Read the data line by line and say how many lines contain the string "Liberal", giving the number alone.

_Content revision data:_
____

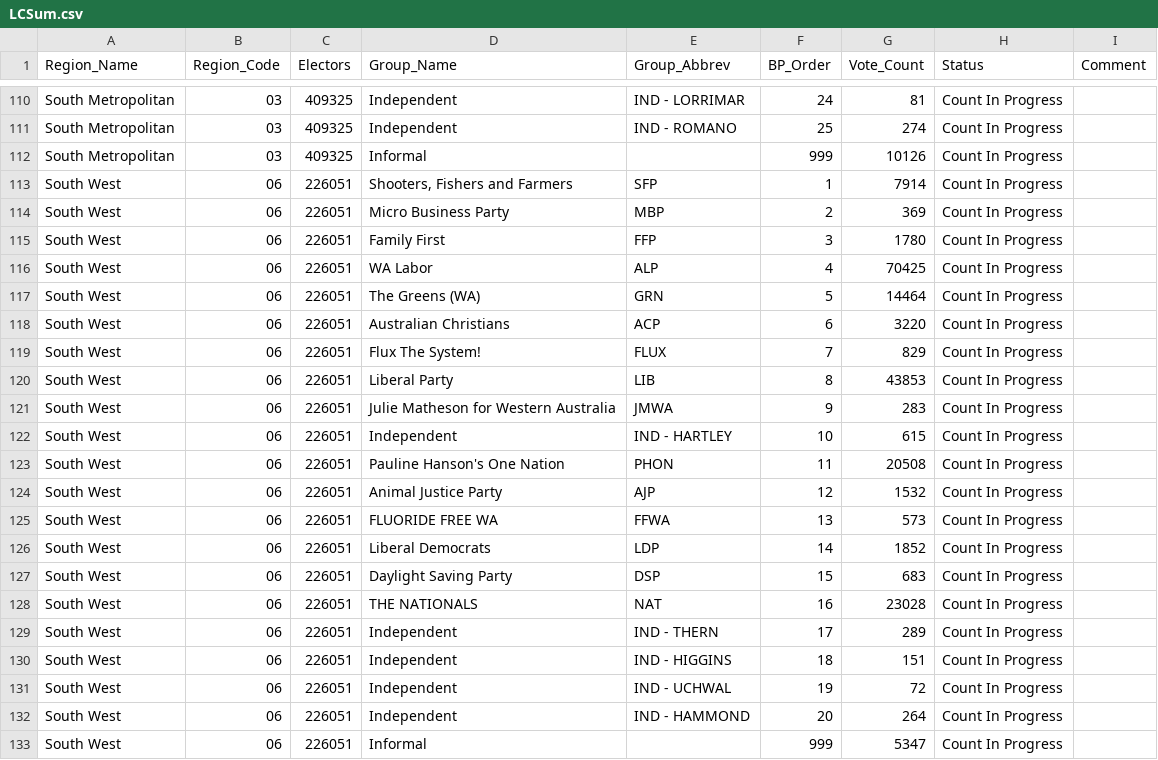
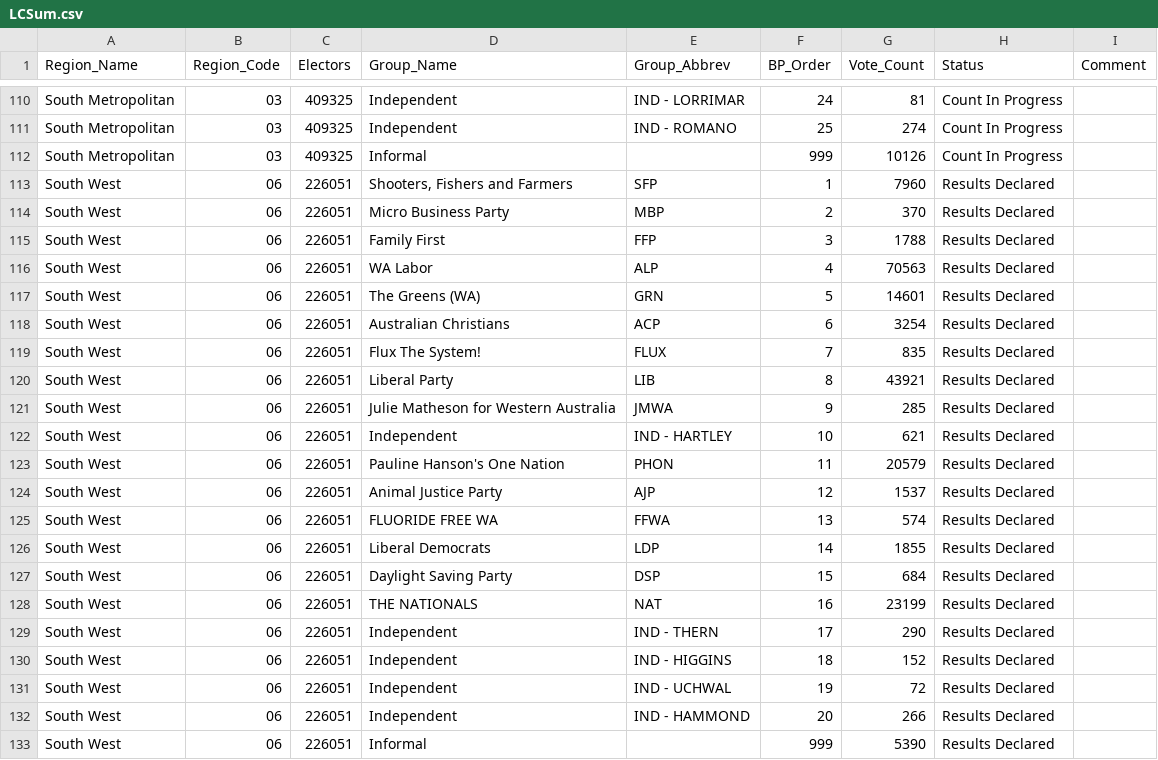
Before and after one commit to grahame/waec-2017-result-feed, a CSV file: waec_media/LCSum.csv, drawn as a sheet; only a part is shown, gaps mark what is left out.

Commit message:
update via ftp-poll

```diff
--- a/waec_media/LCSum.csv
+++ b/waec_media/LCSum.csv
@@ -112,22 +112,22 @@ Region_Name,Region_Code,Electors,Group_Name,Group_Abbrev,BP_Order,Vote_Count,Sta
 "South Metropolitan","03",409325,"Informal",,999,10126,"Count In Progress",
-"South West","06",226051,"Shooters, Fishers and Farmers","SFP",1,7914,"Count In Progress",
-"South West","06",226051,"Micro Business Party","MBP",2,369,"Count In Progress",
-"South West","06",226051,"Family First","FFP",3,1780,"Count In Progress",
-"South West","06",226051,"WA Labor","ALP",4,70425,"Count In Progress",
-"South West","06",226051,"The Greens (WA)","GRN",5,14464,"Count In Progress",
-"South West","06",226051,"Australian Christians","ACP",6,3220,"Count In Progress",
-"South West","06",226051,"Flux The System!","FLUX",7,829,"Count In Progress",
-"South West","06",226051,"Liberal Party","LIB",8,43853,"Count In Progress",
-"South West","06",226051,"Julie Matheson for Western Australia","JMWA",9,283,"Count In Progress",
-"South West","06",226051,"Independent","IND - HARTLEY",10,615,"Count In Progress",
-"South West","06",226051,"Pauline Hanson's One Nation","PHON",11,20508,"Count In Progress",
-"South West","06",226051,"Animal Justice Party","AJP",12,1532,"Count In Progress",
-"South West","06",226051,"FLUORIDE FREE WA","FFWA",13,573,"Count In Progress",
-"South West","06",226051,"Liberal Democrats","LDP",14,1852,"Count In Progress",
-"South West","06",226051,"Daylight Saving Party","DSP",15,683,"Count In Progress",
-"South West","06",226051,"THE NATIONALS","NAT",16,23028,"Count In Progress",
-"South West","06",226051,"Independent","IND - THERN",17,289,"Count In Progress",
-"South West","06",226051,"Independent","IND - HIGGINS",18,151,"Count In Progress",
-"South West","06",226051,"Independent","IND - UCHWAL",19,72,"Count In Progress",
-"South West","06",226051,"Independent","IND - HAMMOND",20,264,"Count In Progress",
-"South West","06",226051,"Informal",,999,5347,"Count In Progress",
+"South West","06",226051,"Shooters, Fishers and Farmers","SFP",1,7960,"Results Declared",
+"South West","06",226051,"Micro Business Party","MBP",2,370,"Results Declared",
+"South West","06",226051,"Family First","FFP",3,1788,"Results Declared",
+"South West","06",226051,"WA Labor","ALP",4,70563,"Results Declared",
+"South West","06",226051,"The Greens (WA)","GRN",5,14601,"Results Declared",
+"South West","06",226051,"Australian Christians","ACP",6,3254,"Results Declared",
+"South West","06",226051,"Flux The System!","FLUX",7,835,"Results Declared",
+"South West","06",226051,"Liberal Party","LIB",8,43921,"Results Declared",
+"South West","06",226051,"Julie Matheson for Western Australia","JMWA",9,285,"Results Declared",
+"South West","06",226051,"Independent","IND - HARTLEY",10,621,"Results Declared",
+"South West","06",226051,"Pauline Hanson's One Nation","PHON",11,20579,"Results Declared",
+"South West","06",226051,"Animal Justice Party","AJP",12,1537,"Results Declared",
+"South West","06",226051,"FLUORIDE FREE WA","FFWA",13,574,"Results Declared",
+"South West","06",226051,"Liberal Democrats","LDP",14,1855,"Results Declared",
+"South West","06",226051,"Daylight Saving Party","DSP",15,684,"Results Declared",
+"South West","06",226051,"THE NATIONALS","NAT",16,23199,"Results Declared",
+"South West","06",226051,"Independent","IND - THERN",17,290,"Results Declared",
+"South West","06",226051,"Independent","IND - HIGGINS",18,152,"Results Declared",
+"South West","06",226051,"Independent","IND - UCHWAL",19,72,"Results Declared",
+"South West","06",226051,"Independent","IND - HAMMOND",20,266,"Results Declared",
+"South West","06",226051,"Informal",,999,5390,"Results Declared",
```
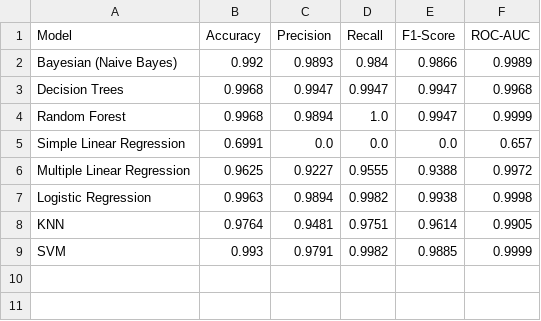
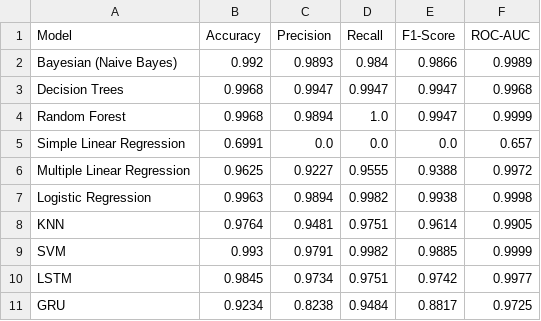
Before and after one commit to kuandyque/CMPE475-ASSIGNMENT-1-KUANDYK-KYRYKBAYEV, a CSV file: results_table.csv, drawn as a sheet.

```diff
--- a/results_table.csv
+++ b/results_table.csv
@@ -9 +9,3 @@ KNN,0.9764,0.9481,0.9751,0.9614,0.9905
 SVM,0.993,0.9791,0.9982,0.9885,0.9999
+LSTM,0.9845,0.9734,0.9751,0.9742,0.9977
+GRU,0.9234,0.8238,0.9484,0.8817,0.9725
```
Also changed, not shown: 10 other files.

____

_EXERCISE OUTPUT:_ 4